For nearly 10 years my job at NRCM has been to advocate for practical, meaningful policies that support Maine’s solid waste management hierarchy and protect people from the harmful and costly waste issues created by profit-driven corporations. Promoting the use of free water refill stations as an alternative to single-use bottled water is a remarkably clear and simple way to eliminate unnecessary waste and support a more sustainable culture and environment. We support the thoughtful approach in LD 1418 to have the State lead by example by only offering free drinking water to guests of State buildings and events and eventually requiring water refilling stations where single-use water bottles are sold throughout the state.

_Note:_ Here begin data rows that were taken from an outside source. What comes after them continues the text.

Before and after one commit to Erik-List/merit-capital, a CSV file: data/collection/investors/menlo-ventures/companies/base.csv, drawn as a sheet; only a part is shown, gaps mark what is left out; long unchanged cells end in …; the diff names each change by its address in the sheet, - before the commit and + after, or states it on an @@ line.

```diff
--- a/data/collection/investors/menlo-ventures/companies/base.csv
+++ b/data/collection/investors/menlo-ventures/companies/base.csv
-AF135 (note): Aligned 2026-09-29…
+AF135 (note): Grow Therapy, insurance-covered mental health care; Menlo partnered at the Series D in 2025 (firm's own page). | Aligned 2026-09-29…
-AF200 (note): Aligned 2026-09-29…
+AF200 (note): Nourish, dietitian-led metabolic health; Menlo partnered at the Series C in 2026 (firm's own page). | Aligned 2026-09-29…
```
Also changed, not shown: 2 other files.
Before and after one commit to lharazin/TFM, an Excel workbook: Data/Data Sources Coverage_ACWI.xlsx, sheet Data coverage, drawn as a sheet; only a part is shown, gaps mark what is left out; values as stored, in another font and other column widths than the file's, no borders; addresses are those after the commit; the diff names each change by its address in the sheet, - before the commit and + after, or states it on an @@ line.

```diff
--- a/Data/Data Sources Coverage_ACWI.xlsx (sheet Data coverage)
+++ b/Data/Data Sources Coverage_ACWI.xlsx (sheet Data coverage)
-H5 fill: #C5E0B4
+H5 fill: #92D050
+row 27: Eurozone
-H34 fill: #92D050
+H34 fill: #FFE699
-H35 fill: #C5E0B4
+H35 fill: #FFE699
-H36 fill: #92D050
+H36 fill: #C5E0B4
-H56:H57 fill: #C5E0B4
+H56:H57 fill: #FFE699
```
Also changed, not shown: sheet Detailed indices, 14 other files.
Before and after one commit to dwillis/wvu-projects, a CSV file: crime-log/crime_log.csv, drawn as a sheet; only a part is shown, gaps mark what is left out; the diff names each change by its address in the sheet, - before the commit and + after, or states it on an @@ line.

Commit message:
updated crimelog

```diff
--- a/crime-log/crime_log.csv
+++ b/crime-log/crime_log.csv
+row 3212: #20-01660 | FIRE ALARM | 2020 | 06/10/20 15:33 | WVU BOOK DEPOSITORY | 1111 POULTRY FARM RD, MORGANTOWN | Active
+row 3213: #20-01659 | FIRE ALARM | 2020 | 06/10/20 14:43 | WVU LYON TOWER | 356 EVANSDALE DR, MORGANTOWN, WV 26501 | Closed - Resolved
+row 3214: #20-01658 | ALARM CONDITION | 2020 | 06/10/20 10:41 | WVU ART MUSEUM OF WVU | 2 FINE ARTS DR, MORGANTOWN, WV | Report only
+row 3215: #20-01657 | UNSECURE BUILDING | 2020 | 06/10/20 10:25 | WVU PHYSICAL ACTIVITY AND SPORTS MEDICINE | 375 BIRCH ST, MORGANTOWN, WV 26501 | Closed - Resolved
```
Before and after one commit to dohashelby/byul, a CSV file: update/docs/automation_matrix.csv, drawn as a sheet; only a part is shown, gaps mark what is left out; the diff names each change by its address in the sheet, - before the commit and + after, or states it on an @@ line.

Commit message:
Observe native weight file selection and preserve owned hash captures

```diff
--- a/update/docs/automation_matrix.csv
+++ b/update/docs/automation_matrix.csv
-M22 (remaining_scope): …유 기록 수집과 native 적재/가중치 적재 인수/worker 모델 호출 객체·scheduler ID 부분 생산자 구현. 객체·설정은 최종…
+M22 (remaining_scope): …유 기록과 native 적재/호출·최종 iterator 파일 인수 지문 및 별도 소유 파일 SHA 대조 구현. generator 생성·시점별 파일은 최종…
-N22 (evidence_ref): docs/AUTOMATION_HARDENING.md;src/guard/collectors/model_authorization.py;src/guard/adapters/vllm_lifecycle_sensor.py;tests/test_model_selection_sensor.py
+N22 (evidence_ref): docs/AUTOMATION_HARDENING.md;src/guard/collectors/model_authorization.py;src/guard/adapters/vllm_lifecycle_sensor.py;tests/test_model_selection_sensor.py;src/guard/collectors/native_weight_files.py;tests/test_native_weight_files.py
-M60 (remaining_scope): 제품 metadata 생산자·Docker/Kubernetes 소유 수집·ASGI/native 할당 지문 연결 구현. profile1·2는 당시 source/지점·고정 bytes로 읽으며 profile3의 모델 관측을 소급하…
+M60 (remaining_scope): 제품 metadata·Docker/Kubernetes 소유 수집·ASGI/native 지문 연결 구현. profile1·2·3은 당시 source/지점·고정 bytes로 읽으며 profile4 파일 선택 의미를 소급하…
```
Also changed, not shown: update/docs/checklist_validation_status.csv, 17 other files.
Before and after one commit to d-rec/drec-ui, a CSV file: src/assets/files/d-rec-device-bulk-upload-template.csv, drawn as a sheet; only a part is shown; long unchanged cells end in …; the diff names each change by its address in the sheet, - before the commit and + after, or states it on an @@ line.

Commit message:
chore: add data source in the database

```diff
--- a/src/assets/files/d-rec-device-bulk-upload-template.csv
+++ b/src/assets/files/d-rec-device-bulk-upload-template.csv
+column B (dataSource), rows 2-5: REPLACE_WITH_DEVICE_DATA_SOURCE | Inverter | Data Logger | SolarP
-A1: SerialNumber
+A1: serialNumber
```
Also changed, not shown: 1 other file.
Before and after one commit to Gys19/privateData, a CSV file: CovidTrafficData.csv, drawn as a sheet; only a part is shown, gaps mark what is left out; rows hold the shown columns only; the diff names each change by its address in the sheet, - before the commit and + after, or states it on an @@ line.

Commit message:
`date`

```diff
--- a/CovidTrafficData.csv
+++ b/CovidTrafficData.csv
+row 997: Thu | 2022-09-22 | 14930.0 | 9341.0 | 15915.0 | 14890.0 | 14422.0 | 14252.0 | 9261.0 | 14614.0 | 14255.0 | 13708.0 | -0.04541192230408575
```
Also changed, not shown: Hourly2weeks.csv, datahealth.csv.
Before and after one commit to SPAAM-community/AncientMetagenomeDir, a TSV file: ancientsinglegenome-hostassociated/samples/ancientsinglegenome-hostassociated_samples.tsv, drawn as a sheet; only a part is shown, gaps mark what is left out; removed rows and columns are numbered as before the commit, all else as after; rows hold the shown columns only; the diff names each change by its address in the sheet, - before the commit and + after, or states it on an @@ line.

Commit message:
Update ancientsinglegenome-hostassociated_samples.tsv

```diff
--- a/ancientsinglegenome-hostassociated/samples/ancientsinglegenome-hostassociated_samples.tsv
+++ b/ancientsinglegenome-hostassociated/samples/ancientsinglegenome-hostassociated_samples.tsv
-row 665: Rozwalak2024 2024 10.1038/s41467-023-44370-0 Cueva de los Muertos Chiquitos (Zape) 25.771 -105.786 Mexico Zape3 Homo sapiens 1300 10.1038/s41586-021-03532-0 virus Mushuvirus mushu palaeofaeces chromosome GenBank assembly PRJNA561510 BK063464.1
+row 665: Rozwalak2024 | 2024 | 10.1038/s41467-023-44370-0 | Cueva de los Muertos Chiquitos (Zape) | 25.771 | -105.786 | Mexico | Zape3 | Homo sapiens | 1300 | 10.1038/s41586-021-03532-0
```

Bottled water didn’t gain widespread popularity until the 1970s when the first single-use plastic bottles became available and reduced the cost and shipping of drinking water to consumers; but it wasn’t until the late 1990s that sales really surged. Big soda companies were losing money as people opted for healthier beverages, like water. To capitalize on that movement, soda companies launched sales campaigns against tap water, and seduced consumers into buying their bottled water as a healthy alternative. The sales and marketing tactics of these corporations were very effective at manufacturing demand for their product, and now bottled water is a social norm and is the most popular packaged beverage in the US.¹
There is nothing inherently wrong with offering healthier beverages to consumers. The problem is the immense amount of pollution and waste created by the manufacture, shipment, and disposal of the more than 70 billion plastic water bottles that are purchased each year in the US.² In emergencies or instances where there is no or limited access to clean drinking water, bottled water makes a lot of sense. But since most tap water is just as safe or safer than bottled water,³ and about 2,000 times cheaper,4 we believe that offering more water refill stations is the best thing for our health and our environment and is why we support LD 1418.
I’ve also been working with Representative Allison Hepler on a bill to modernize our Bottle Bill program. Over the past six months we’ve visited many redemption centers, and I’ve been consistently blown away by the volume of single-use water bottles. Sorted into dozens of different containers no less since there are so many different brand labels. On these visits I’ve also been reminded about how grateful I am to our redemption centers for collecting all of these containers for recycling and keeping them out of environment and out of our taxpayer-funded municipal waste stream.
Maine’s lawmakers have done a great job in getting these containers collected for recycling, but the next steps up on the hierarchy are reuse and reduce—this bill provides the perfect launching pad for that effort. And, if the Committee would like to find some funding for water refill stations, one place to look could be the estimated $16.7 million in unclaimed deposits from the Bottle Bill program that you all will be discussing soon.
Thank you very much for your consideration of these comments. I look forward to supporting the Committee in its work to advance LD 1418.
1 Data according to the Beverage Marketing Corporation: https://bottledwater.org/bottled-water-consumption-shift/
2 Data according to the Container Recycling Institute: https://www.container-recycling.org/index.php/issues/bottled-water
3 From The Story of Stuff: https://www.storyofstuff.org/wp-content/uploads/2020/01/SoBottledWater_Annotated_Script.pdf “Municipal water in the U.S. is regulated by the Environmental Protection Agency, which does frequent testing, as do local authorities. The federal Safe Drinking Water Act empowers EPA to require water testing by certified laboratories and that violations be reported within a specified time frame. Public water systems must also provide reports to customers about their water, noting its source, evidence of contaminants and compliance with regulations. The Food and Drug Administration, on the other hand, regulates bottled water as a food and cannot require certified lab testing or violation reporting. FDA monitors the labeling of bottled water, but the bottlers themselves are responsible for testing – kind of like the fox guarding the henhouse. Furthermore, FDA doesn’t require bottled water companies to disclose where the water came from, how it was treated or what contaminants it contains. For a good article on the topic, see The New York Times, “Fewer Regulations for Bottled Water Than Tap, GAO Says,” at http://www.nytimes.com/ gwire/2009/07/09/09greenwire-fewer-regulations-for-bottled-water”
4 Data according to The Story of Stuff: https://www.storyofstuff.org/wp-content/uploads/2020/01/SoBottledWater_Annotated_Script.pdf